In 2018, a showing of her holdings went on view at the Leopold Museum in Vienna, featuring key paintings by Lucian Freud, Francis Bacon, Roy Lichtenstein, Andy Warhol, Jean-Michel Basquiat, Franz Marc, and more that had been amassed over the years. It was the first time the public had seen her collection, which had long been secreted away in her home. The Swiss publication Widewalls called the exhibition “breathtaking.”
“The kind of art, I am surrounded by and which I live with, has become available art history,” Göess-Horten wrote in the exhibition catalogue for the show. “Hence, my wish of sharing this experience with other people has grown steadily.”
At the beginning of this month, Göess-Horten opened the Heidi Horten Collection in Vienna. While the spare opening hang features some of the blue-chip artists that Göess-Horten has been collecting over the years, it is generally richer in Austrian artists, many of whom work in a conceptual mode. Among them are Philipp Timischl, Constantin Luser, Erwin Wurm, Markus Schinwald, and Brigitte Kowanz.
The Heidi Horten Collection said that, to commemorate its namesake’s passing, it would offer free admission for the next week starting on Monday.
Heidi Göess-Horten was born under the name Heidi Jelinek in 1941 in Vienna. In 1966, she married Helmut Horten, the magnate behind the German department store chain Horten AG. When he died in 1987, Göess-Horten inherited his fortune. She later married Jean-March Charmat in 1994, and she remarried one more time after that, to Karl Anton, the count of Göess, in 2013.
With Helmut Horten, Göess-Horten had begun collecting. Some years after his death, she began doing so more seriously. In 1996, her buying habits became public when she bought $22 million in art at a single Sotheby’s auction in London. Agnes Husslein-Arco, the Sotheby’s Vienna specialist who helped her purchase those works by phone, now directs the Heidi Horten Collection.
Göess-Horten was reportedly one of the the richest people in the world at the time of her death, with Forbes reporting her net worth to be $2.9 billion this year.
In addition to her art collection, Göess-Horten was reported to own one of the world’s largest motor yachts, the Carinthia VII, according to Boat International. The yacht was put up for sale this year with a $126 million price tag.
She did not only use her money to buy art and yachts, however. Austrian outlets have reported that Horten gave the ice hockey team KAC 3 million euros annually. The Stadthalle, the arena where KAC plays in Klagenfurt, Austria, is expected to bear her name when its renovation is complete.
Meanwhile, Göess-Horten was recently the subject of some controversy in Austria when Der Standard revealed that she had donated nearly €1 million to the conservative-leaning Austrian People’s Party between 2018 and 2019. (In Austria, significant donations from private entities to political parties are relatively uncommon, and must be publicly disclosed if they exceed a certain amount.) Those donations were made in small amounts so as to avoid having to report them. Her lawyer said the donations were legally compliant.

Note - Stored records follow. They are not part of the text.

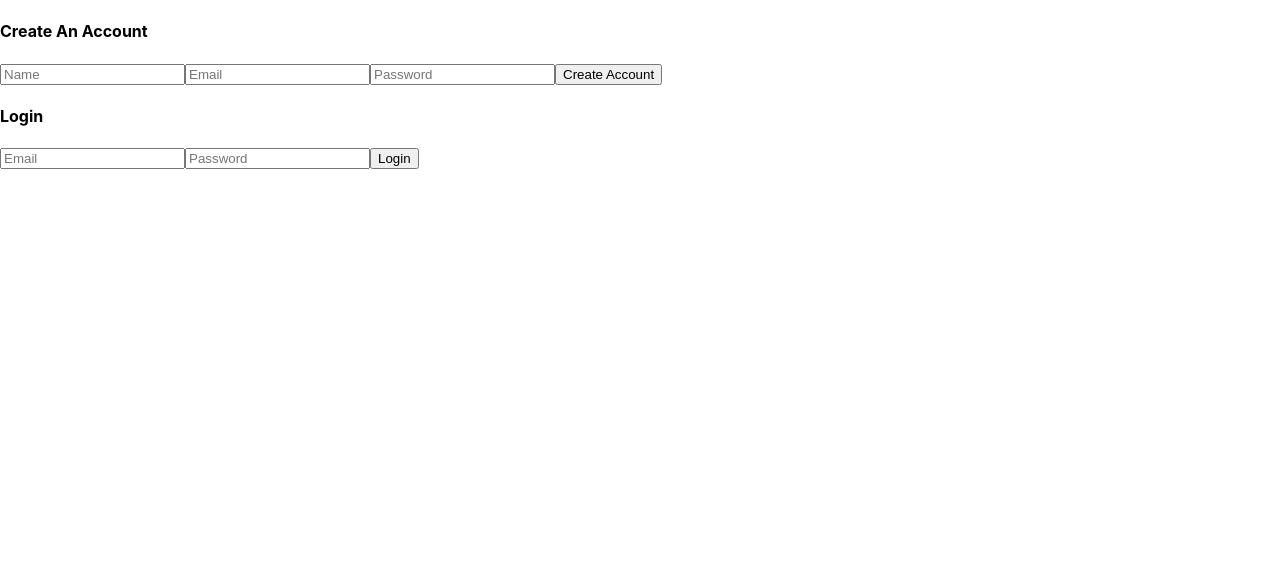
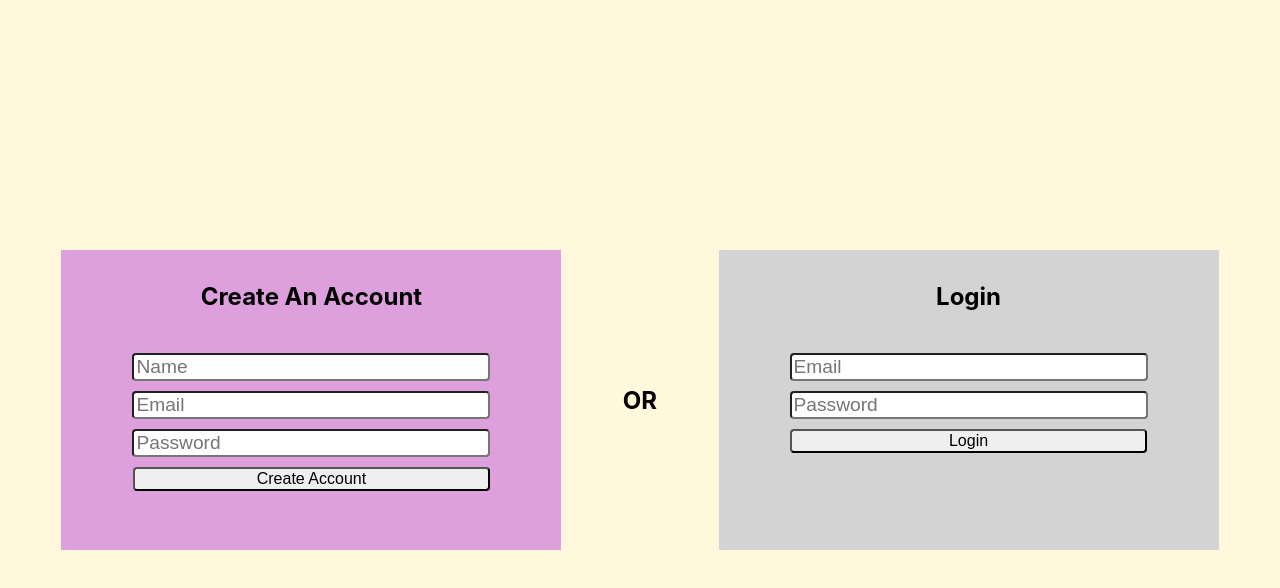
Before and after one commit to jogren/TuneInLater, a React (Create React App) app: page /login in a window 1280 px wide. Shown: the top 588 px of the page. Built offline with nearby package versions, Linux system fonts and the light colour scheme.

Commit message:
Make layout for account page

```diff
--- a/src/components/Login/Login.css
+++ b/src/components/Login/Login.css
@@ -0,0 +1,54 @@
+.account-container {
+    background-color: cornsilk;
+    min-height: 100vh;
+    display:flex;
+    justify-content: space-evenly;
+    align-items:center;
+}
+
+h4 {
+    font-size: 1.5em;
+}
+
+.create-account-container {
+    background-color: plum;
+    display: flex;
+    width: 500px;
+    height: 300px;
+    flex-direction: column;
+    align-items: center;
+    text-align:center;
+}
+
+.login-container {
+    background-color: lightgrey;
+    width: 500px;
+    height: 300px;
+    display: flex;
+    width: 500px;
+    flex-direction: column;
+    align-items: center;
+    text-align:center;
+}
+
+input {
+    border-radius: 4px;
+    display: flex;
+    margin-top: 10px;
+    width: 350px;
+    font-size:1.2em;
+
+}
+
+.or {
+    display: flex;
+    align-items: center;
+    font-size: 1.5em;
+}
+
+button {
+    width: 357px;
+    margin-top: 10px;
+    font-size: 1em;
+    border-radius: 4px;
+}
--- a/src/components/Login/Login.js
+++ b/src/components/Login/Login.js
@@ -1,5 +1,6 @@
 import React, { Component } from 'react';
 import { NavLink } from 'react-router-dom';
+import './Login.css'
 
 class Login extends Component {
   constructor(props) {
@@ -41,10 +42,10 @@ class Login extends Component {
     console.log(this.props)
     const { createName, createEmail, createPassword, loginEmail, loginPassword } = this.state;
     return (
-      <section>
-        <article>
+      <section className="account-container">
+        <article className="create-account-container">
           <h4>Create An Account</h4>
-          <form>
+          <form className="create-account-form">
             <input
               type="text"
               placeholder="Name"
@@ -66,12 +67,13 @@ class Login extends Component {
               value={createPassword}
               onChange={(e) => this.handleChange(e)}
             />
-          <button onClick={(e) => this.structureUserObject(e)}>Create Account</button>
+          <button className="create-account-button" onClick={(e) => this.structureUserObject(e)}>Create Account</button>
           </form>
         </article>
-        <article>
+        <h4 className="or">OR</h4>
+        <article className="login-container">
           <h4>Login</h4>
-          <form>
+          <form className="login-form">
             <input
               type="text"
               placeholder="Email"
@@ -87,7 +89,7 @@ class Login extends Component {
               onChange={(e) => this.handleChange(e)}
             />
             <NavLink to='/'>
-              <button onClick={() => this.structureLoginUserObject()}>Login</button>
+              <button className="login-button" onClick={() => this.structureLoginUserObject()}>Login</button>
             </NavLink>
           </form>
         </article>
--- a/src/components/Nav/Nav.css
+++ b/src/components/Nav/Nav.css
@@ -15,9 +15,9 @@ nav {
   display: none;
 }
 
-.select-selected {
+/* .select-selected {
   background-color: plum;
-}
+} */
 
 .select-selected:after {
   position: absolute;
```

According to the data that Der Standard reported, Göess-Horten was by far the biggest donor to the party during that time period. After initially not responding to requests for comment, Göess-Horten told the German publication Süddeutsche Zeitung that her donations were “well-intentioned” but that she would no longer donate to any political party. She was never legally prosecuted for the donations, despite some politicians’ demands for her to be.
Up until the end, Göess-Horten continued buying art, and she viewed her collection as the core part of her legacy.
“I knew after the first public presentation of my collection that I wanted to preserve the works for posterity and share a treasure with people that has been with me in my private life for many years and given me such happiness,” she told ARTnews in an email last week.
“That’s why I see my museum as a place of discovery, of sensuous experience, of the joy of art—because that’s what art has been and still is for me: a vital source of joy!”